Los Angeles County: 1 (Central Los Angeles County), 2 (Northwest Coastal LA County), 3 (Southwest Coastal LA County), 6 (West San Fernando Valley), 7 (East San Fernando Valley), 8 (West San Gabriel Valley), 12 (South Central Los Angeles
Two wildfires are burning in southeast Ventura County and in northwest coastal Los Angeles County.
As of 4:00 PM on Tuesday, the Woolsey Fire burn area is currently reported at approximately 96,3140 acres with 35% containment while the Hill Fire burn area is currently reported at 4,531 acres and 90% containment.
As of 4:00 PM on Tuesday afternoon, satellite imagery and local webcams indicate that smoke production has decreased, and therefore, possible smoke impacts on Tuesday evening are expected to be limited.
During the day on Wednesday, Santa Ana winds from the northeast are expected to transport any remaining smoke from these fires out to sea, reducing smoke impacts throughout the Basin.
If smoke production continues into tomorrow, a transition to onshore winds on Wednesday evening may again lead to limited smoke impacts in the Los Angeles County portion of the South Coast Air Basin.
Overall, on Tuesday and Wednesday evening, onshore winds may push smoke from the Woolsey fire into the Los Angeles County portion of the South Coast Air Basin.
Air quality may reach Unhealthy for Sensitive Groups levels or higher in areas directly impacted by smoke.
If you smell smoke or see ash due to a wildfire, here are ways to limit your exposure:
Remain indoors with windows and doors closed or seek alternate shelter
Avoid vigorous physical activity
Run your air conditioner if you have one.
Make sure it has a clean filter and that it is recirculating the indoor air to prevent bringing additional smoke inside

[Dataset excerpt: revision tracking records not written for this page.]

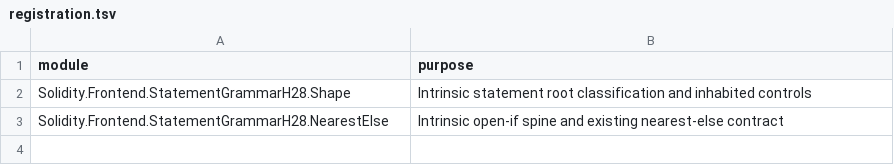
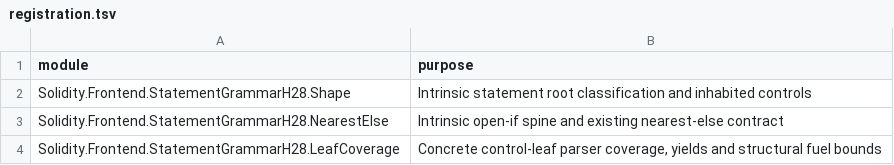
Before and after one commit to SolidiKeY/solidity-lean, a TSV file: Solidity/Frontend/StatementGrammarH28/registration.tsv, drawn as a sheet.

Commit message:
Prove H28 control-leaf parser coverage and fuel

```diff
--- a/Solidity/Frontend/StatementGrammarH28/registration.tsv
+++ b/Solidity/Frontend/StatementGrammarH28/registration.tsv
@@ -3 +3,2 @@ Solidity.Frontend.StatementGrammarH28.Shape	Intrinsic statement root classificat
 Solidity.Frontend.StatementGrammarH28.NearestElse	Intrinsic open-if spine and existing nearest-else contract
+Solidity.Frontend.StatementGrammarH28.LeafCoverage	Concrete control-leaf parser coverage, yields and structural fuel bounds
```
Also changed, not shown: 3 other files.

Avoid using a whole-house fan or a swamp cooler with an outside air intake
Avoid using indoor or outdoor wood-burning appliances, including fireplaces and candles.
Older adults, young children, pregnant women, and people with heart diseases or lung diseases (such as asthma) may be especially sensitive to health risks from wildfire smoke.
Do not rely on dust masks for protection.
Paper “dust masks” can block large particles, such as sawdust, but do not protect your lungs from the small particles or gases in wildfire smoke.
Disposable respirators such as N-95 or P-100 respirators can offer some protection, if they are worn properly and have a tight fit.
For more information please visit South Coast Air Quality Management District